• _EXERCISE GOAL_
Wherever the string "with" appears in a line of the listing below, report that line.

=-=-=

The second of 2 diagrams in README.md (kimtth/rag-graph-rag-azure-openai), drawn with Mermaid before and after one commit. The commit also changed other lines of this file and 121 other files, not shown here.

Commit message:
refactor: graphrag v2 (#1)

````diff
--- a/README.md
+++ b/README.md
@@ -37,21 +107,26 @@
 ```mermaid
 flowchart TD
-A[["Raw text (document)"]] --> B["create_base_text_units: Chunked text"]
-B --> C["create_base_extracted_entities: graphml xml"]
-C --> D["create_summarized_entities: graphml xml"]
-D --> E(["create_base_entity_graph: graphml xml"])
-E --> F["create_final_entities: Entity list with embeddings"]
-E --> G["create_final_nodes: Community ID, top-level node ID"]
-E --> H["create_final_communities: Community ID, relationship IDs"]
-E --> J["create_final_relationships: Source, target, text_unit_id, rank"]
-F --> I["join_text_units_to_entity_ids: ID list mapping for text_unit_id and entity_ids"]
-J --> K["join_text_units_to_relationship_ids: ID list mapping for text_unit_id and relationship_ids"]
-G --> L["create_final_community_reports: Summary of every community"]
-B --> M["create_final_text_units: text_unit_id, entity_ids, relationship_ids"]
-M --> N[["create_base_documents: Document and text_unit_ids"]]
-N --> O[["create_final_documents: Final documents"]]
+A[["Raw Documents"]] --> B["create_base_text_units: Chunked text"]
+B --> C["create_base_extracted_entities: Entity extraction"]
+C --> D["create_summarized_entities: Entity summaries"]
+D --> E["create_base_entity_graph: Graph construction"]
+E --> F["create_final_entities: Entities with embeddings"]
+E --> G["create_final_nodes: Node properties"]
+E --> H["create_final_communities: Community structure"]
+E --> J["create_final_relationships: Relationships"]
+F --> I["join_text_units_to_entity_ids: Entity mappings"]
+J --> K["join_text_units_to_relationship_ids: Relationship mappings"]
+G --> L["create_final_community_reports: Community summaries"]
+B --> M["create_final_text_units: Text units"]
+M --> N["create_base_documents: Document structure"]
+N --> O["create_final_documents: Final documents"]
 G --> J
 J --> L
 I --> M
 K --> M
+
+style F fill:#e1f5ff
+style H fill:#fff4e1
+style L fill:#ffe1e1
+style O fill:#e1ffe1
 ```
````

=-=-=

• _EXERCISE SOLUTION_
The second of 2 diagrams in README.md (kimtth/rag-graph-rag-azure-openai), drawn with Mermaid before and after one commit. The commit also changed other lines of this file and 121 other files, not shown here.
-E --> F["create_final_entities: Entity list with embeddings"]
+E --> F["create_final_entities: Entities with embeddings"]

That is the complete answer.